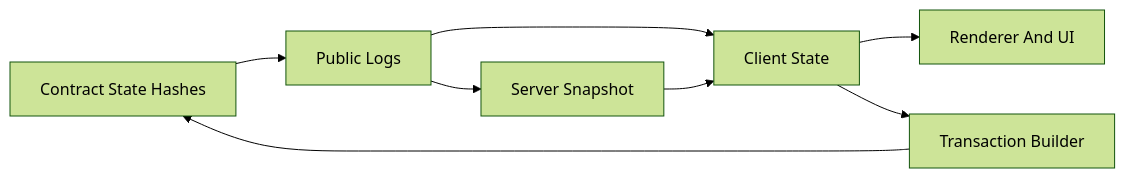
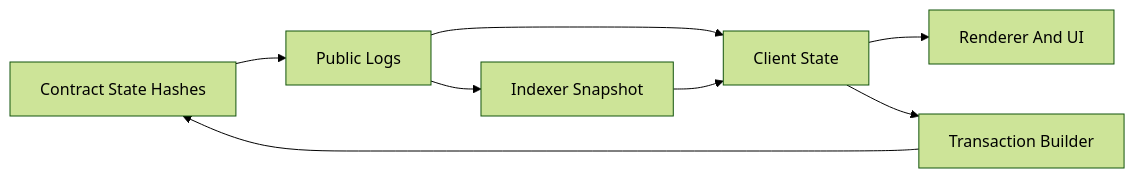
One commit to dfarchon/dark-forest-aztec changed the second of 2 diagrams in docs/architecture.md. Above: the diagram before and after it, drawn with Mermaid (forest theme). The commit also changed other lines of this file and 46 other files, not shown here.

````diff
--- a/docs/architecture.md
+++ b/docs/architecture.md
@@ -157,10 +157,10 @@
 ```mermaid
 flowchart LR
   contractState[Contract State Hashes] --> publicLogs[Public Logs]
-  publicLogs --> serverSnapshot[Server Snapshot]
+  publicLogs --> indexerSnapshot[Indexer Snapshot]
   publicLogs --> clientState[Client State]
-  serverSnapshot --> clientState
+  indexerSnapshot --> clientState
   clientState --> renderer[Renderer And UI]
   clientState --> txBuilder[Transaction Builder]
   txBuilder --> contractState
 ```
````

######

▸ **GOAL OF THE EXERCISE**: Please state the number of lines in the listing that include the word "indexerSnapshot", with no other words.

▸ **REPLY**: 2